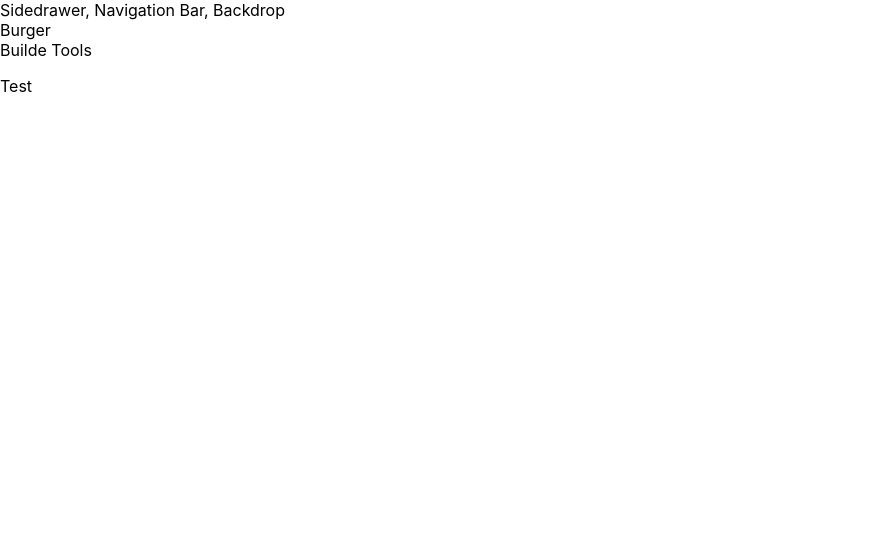
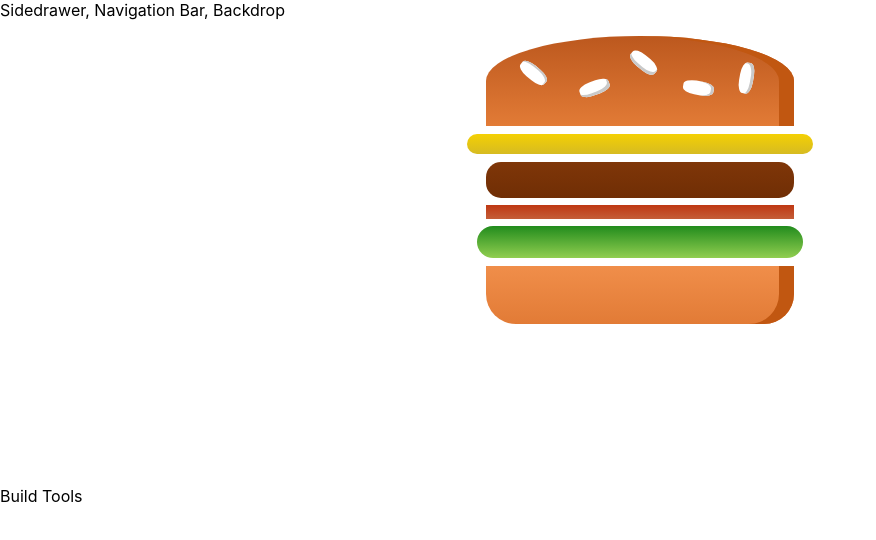
Before and after one commit to 121yaseen/burger-builder, a React (Create React App) app: page / in a window 1280 px wide. Shown: the top 540 px of the page, without its empty margins (0-876 px from the left). Built offline with nearby package versions, Linux system fonts and the light colour scheme.

Commit message:
Added burger component

```diff
--- a/package.json
+++ b/package.json
@@ -6,6 +6,7 @@
     "@testing-library/jest-dom": "^5.11.6",
     "@testing-library/react": "^11.2.2",
     "@testing-library/user-event": "^12.6.0",
+    "prop-types": "^15.7.2",
     "react": "^17.0.1",
     "react-dom": "^17.0.1",
     "react-scripts": "4.0.1",
--- a/src/App.js
+++ b/src/App.js
@@ -1,14 +1,15 @@
 import React, { Component } from "react";
 
 import "./App.css";
+import BurgerBuilder from "./containers/BurgerBuilder/BurgerBuilder";
+import Layout from "./components/Layout/Layout";
 
-import Layout from "./components/Layout/Layout";
 class App extends Component {
 	render() {
 		return (
 			<div>
 				<Layout>
-					<p>Test</p>
+					<BurgerBuilder />
 				</Layout>
 			</div>
 		);
--- /dev/null
+++ b/src/components/Burger/Burger.js
@@ -0,0 +1,17 @@
+import React from "react";
+import BurgerIngredient from "./BurgerIngredient/BurgerIngredient";
+import classes from "./Burger.module.css";
+const burger = (props) => {
+	return (
+		<div className={classes.Burger}>
+			<BurgerIngredient type="bread-top" />
+			<BurgerIngredient type="cheese" />
+			<BurgerIngredient type="meat" />
+			<BurgerIngredient type="bacon" />
+			<BurgerIngredient type="salad" />
+			<BurgerIngredient type="bread-bottom" />
+		</div>
+	);
+};
+
+export default burger;
--- /dev/null
+++ b/src/components/Burger/Burger.module.css
@@ -0,0 +1,30 @@
+.Burger {
+	width: 30%;
+	margin: auto;
+	height: 450px;
+	/* overflow: scroll; */
+	text-align: center;
+	font-weight: bold;
+	font-size: 1.2rem;
+}
+
+@media (min-width : 1000px ) and (min-height : 700) {
+    .Burger {
+        width:  700px;
+        height: 600px;
+    }
+}
+
+@media (min-width : 500px ) and (min-height : 401) {
+    .Burger {
+        width:  450px;
+        height: 400px;
+    }
+}
+
+@media (min-width : 500px ) and (min-height : 400) {
+    .Burger {
+        width:  350px;
+        height: 300px;
+    }
+}
--- /dev/null
+++ b/src/components/Burger/BurgerIngredient/BurgerIngredient.js
@@ -0,0 +1,44 @@
+import React, { Component } from "react";
+import PropTypes from "prop-types";
+
+import classes from "./BurgerIngredient.module.css";
+
+class BurgerIngredient extends Component {
+	render() {
+		let ingredient = null;
+		switch (this.props.type) {
+			case "bread-bottom":
+				ingredient = <div className={classes.BreadBottom}></div>;
+				break;
+			case "bread-top":
+				ingredient = (
+					<div className={classes.BreadTop}>
+						<div className={classes.Seeds1}></div>
+						<div className={classes.Seeds2}></div>
+					</div>
+				);
+				break;
+			case "meat":
+				ingredient = <div className={classes.Meat}></div>;
+				break;
+			case "cheese":
+				ingredient = <div className={classes.Cheese}></div>;
+				break;
+			case "salad":
+				ingredient = <div className={classes.Salad}></div>;
+				break;
+			case "bacon":
+				ingredient = <div className={classes.Bacon}></div>;
+				break;
+			default:
+				ingredient = null;
+		}
+		return ingredient;
+	}
+}
+
+BurgerIngredient.PropTypes = {
+	type: PropTypes.string.isRequired,
+};
+
+export default BurgerIngredient;
--- /dev/null
+++ b/src/components/Burger/BurgerIngredient/BurgerIngredient.module.css
@@ -0,0 +1,113 @@
+.BreadBottom {
+    height: 13%;
+    width: 80%;
+    background: linear-gradient(#F08E4A, #e27b36);
+    border-radius: 0 0 30px 30px;
+    box-shadow: inset -15px 0 #c15711;
+    margin: 2% auto;
+}
+
+.BreadTop {
+    height: 20%;
+    width: 80%;
+    background: linear-gradient(#bc581e, #e27b36);
+    border-radius: 50% 50% 0 0;
+    box-shadow: inset -15px 0 #c15711;
+    margin: 2% auto;
+    position: relative;
+}
+
+.Seeds1 {
+    width: 10%;
+    height: 15%;
+    position: absolute;
+    background-color: white;
+    left: 30%;
+    top: 50%;
+    border-radius: 40%;
+    transform: rotate(-20deg);
+    box-shadow: inset -2px -3px #c9c9c9;
+}
+
+.Seeds1:after {
+    content: "";
+    width: 100%;
+    height: 100%;
+    position: absolute;
+    background-color: white;
+    left: -170%;
+    top: -260%;
+    border-radius: 40%;
+    transform: rotate(60deg);
+    box-shadow: inset -1px 2px #c9c9c9;
+  }
+
+.Seeds1:before {
+    content: "";
+    width: 100%;
+    height: 100%;
+    position: absolute;
+    background-color: white;
+    left: 180%;
+    top: -50%;
+    border-radius: 40%;
+    transform: rotate(60deg);
+    box-shadow: inset -1px -3px #c9c9c9;
+  }
+
+  .Seeds2 {
+    width: 10%;
+    height: 15%;
+    position: absolute;
+    background-color: white;
+    left: 64%;
+    top: 50%;
+    border-radius: 40%;
+    transform: rotate(10deg);
+    box-shadow: inset -3px 0 #c9c9c9;
+  }
+
+  .Seeds2:before {
+    content: "";
+    width: 100%;
+    height: 100%;
+    position: absolute;
+    background-color: white;
+    left: 150%;
+    top: -130%;
+    border-radius: 40%;
+    transform: rotate(90deg);
+    box-shadow: inset 1px 3px #c9c9c9;
+  }
+
+
+.Meat {
+    width: 80%;
+    height: 8%;
+    background: linear-gradient(#7f3608, #702e05);
+    margin: 2% auto;
+    border-radius: 15px;
+}
+
+.Cheese {
+    width: 90%;
+    height: 4.5%;
+    margin: 2% auto;
+    background: linear-gradient(#f4d004, #d6bb22);
+    border-radius: 20px;
+}
+
+.Salad {
+    width: 85%;
+    height: 7%;
+    margin: 2% auto;
+    background: linear-gradient(#228c1d, #91ce50);
+    border-radius: 20px;
+}
+
+.Bacon {
+    width: 80%;
+    height: 3%;
+    background: linear-gradient(#bf3813, #c45e38);
+    margin: 2% auto;
+}
--- a/src/components/Layout/Layout.js
+++ b/src/components/Layout/Layout.js
@@ -1,14 +1,13 @@
 import React from "react";
 
 import Auxiliary from "../../hoc/Auxiliary";
-import classes from "./Layout.css";
-import BurgerBuilder from "../../containers/BurgerBuilder/BurgerBuilder";
+import classes from "./Layout.module.css";
+
 const layout = (props) => {
 	return (
 		<Auxiliary>
 			<div>Sidedrawer, Navigation Bar, Backdrop</div>
 			<main className={classes.Content}>
-				<BurgerBuilder />
 				{props.children}
 			</main>
 		</Auxiliary>
--- a/src/containers/BurgerBuilder/BurgerBuilder.js
+++ b/src/containers/BurgerBuilder/BurgerBuilder.js
@@ -1,12 +1,15 @@
 import React, { Component } from "react";
 
 import Auxiliary from "../../hoc/Auxiliary";
+import Burger from "../../components/Burger/Burger";
 class BurgerBuilder extends Component {
 	render() {
 		return (
 			<Auxiliary>
-				<div>Burger</div>
-				<div>Builde Tools</div>
+				<div>
+					<Burger />
+				</div>
+				<div>Build Tools</div>
 			</Auxiliary>
 		);
 	}
```
Also changed, not shown: src/components/Layout/Layout.module.css (renamed from src/components/Layout/Layout.css), 1 other file (tests, documents, lock files or other folders).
=======
EXERCISE DIRECTIONS
Before printing anything, remove the pictures; then print all the records exactly.

REPLY
Before and after one commit to 121yaseen/burger-builder, a React (Create React App) app: page / in a window 1280 px wide. Shown: the top 540 px of the page, without its empty margins (0-876 px from the left). Built offline with nearby package versions, Linux system fonts and the light colour scheme.

Commit message:
Added burger component

```diff
--- a/package.json
+++ b/package.json
@@ -6,6 +6,7 @@
     "@testing-library/jest-dom": "^5.11.6",
     "@testing-library/react": "^11.2.2",
     "@testing-library/user-event": "^12.6.0",
+    "prop-types": "^15.7.2",
     "react": "^17.0.1",
     "react-dom": "^17.0.1",
     "react-scripts": "4.0.1",
--- a/src/App.js
+++ b/src/App.js
@@ -1,14 +1,15 @@
 import React, { Component } from "react";
 
 import "./App.css";
+import BurgerBuilder from "./containers/BurgerBuilder/BurgerBuilder";
+import Layout from "./components/Layout/Layout";
 
-import Layout from "./components/Layout/Layout";
 class App extends Component {
 	render() {
 		return (
 			<div>
 				<Layout>
-					<p>Test</p>
+					<BurgerBuilder />
 				</Layout>
 			</div>
 		);
--- /dev/null
+++ b/src/components/Burger/Burger.js
@@ -0,0 +1,17 @@
+import React from "react";
+import BurgerIngredient from "./BurgerIngredient/BurgerIngredient";
+import classes from "./Burger.module.css";
+const burger = (props) => {
+	return (
+		<div className={classes.Burger}>
+			<BurgerIngredient type="bread-top" />
+			<BurgerIngredient type="cheese" />
+			<BurgerIngredient type="meat" />
+			<BurgerIngredient type="bacon" />
+			<BurgerIngredient type="salad" />
+			<BurgerIngredient type="bread-bottom" />
+		</div>
+	);
+};
+
+export default burger;
--- /dev/null
+++ b/src/components/Burger/Burger.module.css
@@ -0,0 +1,30 @@
+.Burger {
+	width: 30%;
+	margin: auto;
+	height: 450px;
+	/* overflow: scroll; */
+	text-align: center;
+	font-weight: bold;
+	font-size: 1.2rem;
+}
+
+@media (min-width : 1000px ) and (min-height : 700) {
+    .Burger {
+        width:  700px;
+        height: 600px;
+    }
+}
+
+@media (min-width : 500px ) and (min-height : 401) {
+    .Burger {
+        width:  450px;
+        height: 400px;
+    }
+}
+
+@media (min-width : 500px ) and (min-height : 400) {
+    .Burger {
+        width:  350px;
+        height: 300px;
+    }
+}
--- /dev/null
+++ b/src/components/Burger/BurgerIngredient/BurgerIngredient.js
@@ -0,0 +1,44 @@
+import React, { Component } from "react";
+import PropTypes from "prop-types";
+
+import classes from "./BurgerIngredient.module.css";
+
+class BurgerIngredient extends Component {
+	render() {
+		let ingredient = null;
+		switch (this.props.type) {
+			case "bread-bottom":
+				ingredient = <div className={classes.BreadBottom}></div>;
+				break;
+			case "bread-top":
+				ingredient = (
+					<div className={classes.BreadTop}>
+						<div className={classes.Seeds1}></div>
+						<div className={classes.Seeds2}></div>
+					</div>
+				);
+				break;
+			case "meat":
+				ingredient = <div className={classes.Meat}></div>;
+				break;
+			case "cheese":
+				ingredient = <div className={classes.Cheese}></div>;
+				break;
+			case "salad":
+				ingredient = <div className={classes.Salad}></div>;
+				break;
+			case "bacon":
+				ingredient = <div className={classes.Bacon}></div>;
+				break;
+			default:
+				ingredient = null;
+		}
+		return ingredient;
+	}
+}
+
+BurgerIngredient.PropTypes = {
+	type: PropTypes.string.isRequired,
+};
+
+export default BurgerIngredient;
--- /dev/null
+++ b/src/components/Burger/BurgerIngredient/BurgerIngredient.module.css
@@ -0,0 +1,113 @@
+.BreadBottom {
+    height: 13%;
+    width: 80%;
+    background: linear-gradient(#F08E4A, #e27b36);
+    border-radius: 0 0 30px 30px;
+    box-shadow: inset -15px 0 #c15711;
+    margin: 2% auto;
+}
+
+.BreadTop {
+    height: 20%;
+    width: 80%;
+    background: linear-gradient(#bc581e, #e27b36);
+    border-radius: 50% 50% 0 0;
+    box-shadow: inset -15px 0 #c15711;
+    margin: 2% auto;
+    position: relative;
+}
+
+.Seeds1 {
+    width: 10%;
+    height: 15%;
+    position: absolute;
+    background-color: white;
+    left: 30%;
+    top: 50%;
+    border-radius: 40%;
+    transform: rotate(-20deg);
+    box-shadow: inset -2px -3px #c9c9c9;
+}
+
+.Seeds1:after {
+    content: "";
+    width: 100%;
+    height: 100%;
+    position: absolute;
+    background-color: white;
+    left: -170%;
+    top: -260%;
+    border-radius: 40%;
+    transform: rotate(60deg);
+    box-shadow: inset -1px 2px #c9c9c9;
+  }
+
+.Seeds1:before {
+    content: "";
+    width: 100%;
+    height: 100%;
+    position: absolute;
+    background-color: white;
+    left: 180%;
+    top: -50%;
+    border-radius: 40%;
+    transform: rotate(60deg);
+    box-shadow: inset -1px -3px #c9c9c9;
+  }
+
+  .Seeds2 {
+    width: 10%;
+    height: 15%;
+    position: absolute;
+    background-color: white;
+    left: 64%;
+    top: 50%;
+    border-radius: 40%;
+    transform: rotate(10deg);
+    box-shadow: inset -3px 0 #c9c9c9;
+  }
+
+  .Seeds2:before {
+    content: "";
+    width: 100%;
+    height: 100%;
+    position: absolute;
+    background-color: white;
+    left: 150%;
+    top: -130%;
+    border-radius: 40%;
+    transform: rotate(90deg);
+    box-shadow: inset 1px 3px #c9c9c9;
+  }
+
+
+.Meat {
+    width: 80%;
+    height: 8%;
+    background: linear-gradient(#7f3608, #702e05);
+    margin: 2% auto;
+    border-radius: 15px;
+}
+
+.Cheese {
+    width: 90%;
+    height: 4.5%;
+    margin: 2% auto;
+    background: linear-gradient(#f4d004, #d6bb22);
+    border-radius: 20px;
+}
+
+.Salad {
+    width: 85%;
+    height: 7%;
+    margin: 2% auto;
+    background: linear-gradient(#228c1d, #91ce50);
+    border-radius: 20px;
+}
+
+.Bacon {
+    width: 80%;
+    height: 3%;
+    background: linear-gradient(#bf3813, #c45e38);
+    margin: 2% auto;
+}
--- a/src/components/Layout/Layout.js
+++ b/src/components/Layout/Layout.js
@@ -1,14 +1,13 @@
 import React from "react";
 
 import Auxiliary from "../../hoc/Auxiliary";
-import classes from "./Layout.css";
-import BurgerBuilder from "../../containers/BurgerBuilder/BurgerBuilder";
+import classes from "./Layout.module.css";
+
 const layout = (props) => {
 	return (
 		<Auxiliary>
 			<div>Sidedrawer, Navigation Bar, Backdrop</div>
 			<main className={classes.Content}>
-				<BurgerBuilder />
 				{props.children}
 			</main>
 		</Auxiliary>
--- a/src/containers/BurgerBuilder/BurgerBuilder.js
+++ b/src/containers/BurgerBuilder/BurgerBuilder.js
@@ -1,12 +1,15 @@
 import React, { Component } from "react";
 
 import Auxiliary from "../../hoc/Auxiliary";
+import Burger from "../../components/Burger/Burger";
 class BurgerBuilder extends Component {
 	render() {
 		return (
 			<Auxiliary>
-				<div>Burger</div>
-				<div>Builde Tools</div>
+				<div>
+					<Burger />
+				</div>
+				<div>Build Tools</div>
 			</Auxiliary>
 		);
 	}
```
Also changed, not shown: src/components/Layout/Layout.module.css (renamed from src/components/Layout/Layout.css), 1 other file (tests, documents, lock files or other folders).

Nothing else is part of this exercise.